There are an estimated 60,000 visitors a day to the small islands, canals and alleyways that make up Venice. Venice is absolutely packed with tourists so expect to queue at most venues to gain entry. After 4pm most of the tourists head back to whence they came leaving the residents and those staying in Venice in relative calmness. During the evening there are still hundreds of tourists milling around looking for places to eat in some of the tavernas and restaurants around the city. Be warned if you eat in St. Marks Square you will pay a premium price however head off down some of the alleyways and you will find more reasonable priced places to eat.
To the North East of Venice you can see the Marco Polo International airport and the water taxis and water busses bringing even more tourists to Venice.
The views are phenomenal and I would highly recommend a visit to the top of St. Marks Campanile.
It costs 8 Euros to reach the top of the tower fortunately the assent is by a lift. It does get really packed during the day but during the evening or early morning it is much quieter before the thousands of tourists arrive for the day. It is open from roughly 09:00 to 21:00 which is great as once the day trippers have gone there are hardly any queues and we queued for about 15 minutes.
Once we came down we were quite exhilarated by the views we had just seen. A massive cruise liner passed by being guided along the water course towards the sea by tugs which looked tiny in comparison to the massive ship it was pulling. The liner towered above the town houses and Palaces along the route and once in front of St. Marks Square it obliterated the view of Isla San Georgio.
Once we came down by lift to the ground the bells started to chime. We were very fortunate to have left the tower when we did as the bells sounded really loud. There were still tourists up the tower as the bells began to chime.

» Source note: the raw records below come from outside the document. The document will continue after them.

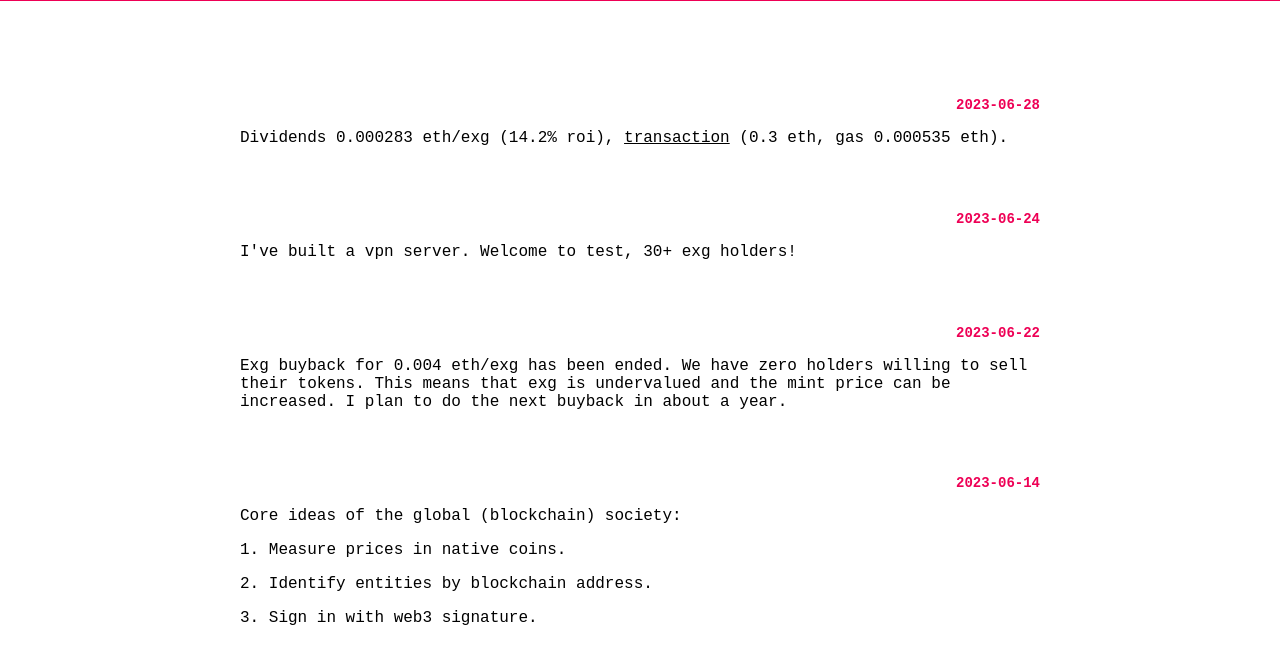
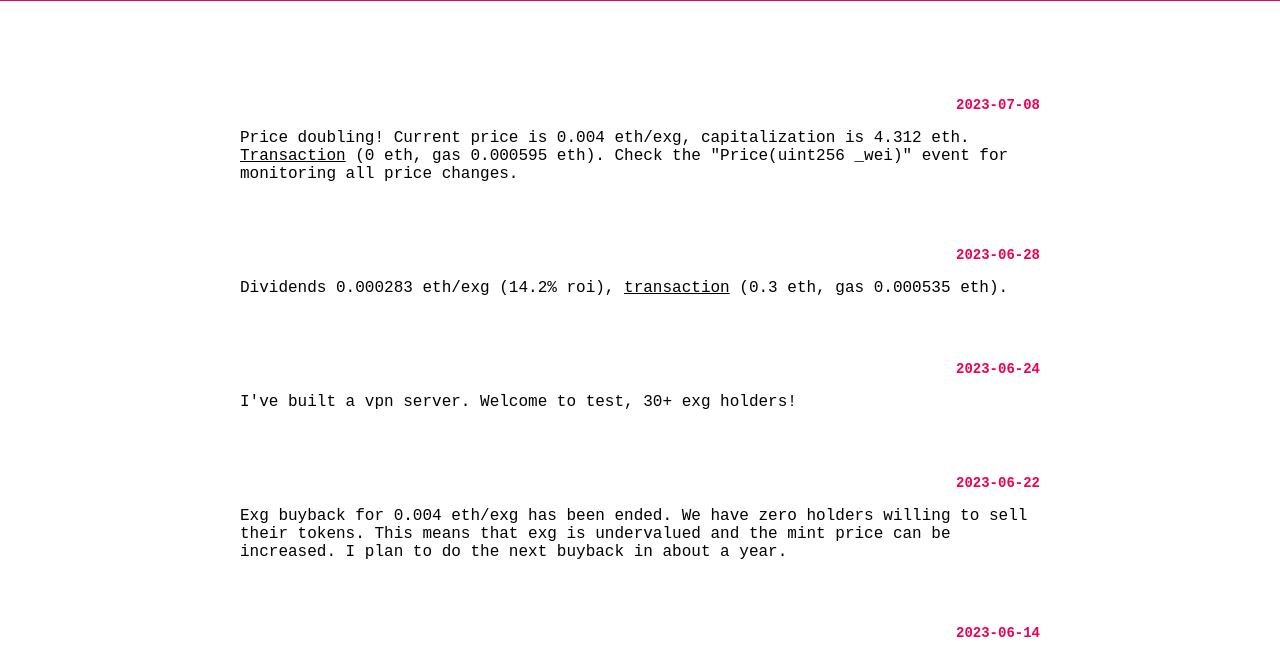
Before and after one commit to exglos/jo, a plain HTML site: page index.html in a window 1280 px wide. Shown: the part 139-793 px from the top of the page. Drawn offline with Linux system fonts and the light colour scheme; a web font is replaced by a local one.

Commit message:
1.6.0 price

```diff
--- a/index.html
+++ b/index.html
@@ -1,12 +1,12 @@
 <!DOCTYPE html>
-<!-- 1.4.0 -->
+<!-- 1.6.0 -->
 <html lang="en">
     <head>
         <title>Jo Satoshi's blog</title>
 
         <meta charset="utf-8" />
         <meta name="description" content="exglos Jo Satoshi blog" />
-        <meta name="keywords" content="exglos jo satoshi exg" />
+        <meta name="keywords" content="exglos jo satoshi blog" />
         <meta name="viewport" content="width=device-width, initial-scale=1.0" />
         <meta name="theme-color" content="#EE0055" />
 
@@ -93,6 +93,12 @@
             <h2>blog</h2>
         </div>
         <div id="main">
+            <h2 id="a2023-07-08">2023-07-08</h2>
+            <p>Price doubling! Current price is 0.004 eth/exg, capitalization is 4.312 eth.
+                <a href="https://etherscan.io/tx/0xc03726ce97c86b8ee70b6ab436d7816ed0735d066daadc594ccb02565f913484"
+                   target="_blank">Transaction</a>
+                (0 eth, gas 0.000595 eth).
+                Check the "Price(uint256 _wei)" event for monitoring all price changes.</p>
             <h2 id="a2023-06-28">2023-06-28</h2>
             <p>Dividends 0.000283 eth/exg (14.2% roi),
                 <a href="https://etherscan.io/tx/0x2f67cfd714f2523c842fb66689984cb56e27f121e0f03a387d6286ebced16906"
```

I thoroughly recommend a visit up St.Marks Campanile it is a superb way to see the sights of Venice and one of Venices Landmarks. If you are lost in Venice all you need to do is look towards the sky every so often and you will eventually see the tower so that you can get your bearings.
The Campanile in St Mark's Square provides the most impressive views out over the city, and the lagoon surrounding it. The current tower was built in 1912, and is based on designs drawn up in the 16th century when the tower was rebuilt following an earthquake. Visitors to the new campanile will be glad to hear that the current design includes a lift to carry visitors up to the top, so you don't have to walk up the internal ramp as Galileo did when he demonstrated his telescope to one of the Doges in the early 16th century. The original design, from the 12th century, was for a lighthouse to aid ships coming into the port of Venice, and it was only later that it became used as a belltower, with five bells to ring at different times of the day, to alert the public to an imminent public execution, or to summon senators to meetings at the Doge's palace. The view from the top of the Campanile is truly incredible, because the buildings of Venice are all very short by modern standards, due to the strict construction laws imposed on the city. Consequently, you get an exceptional view of the orange roofs of the city's buildings, as well as a superb view down on the Basilica's five domes. The admission fee is relatively cheap, but you can often have to queue for a long time to go up the Campanile as the lift only carries a small number of people at a time.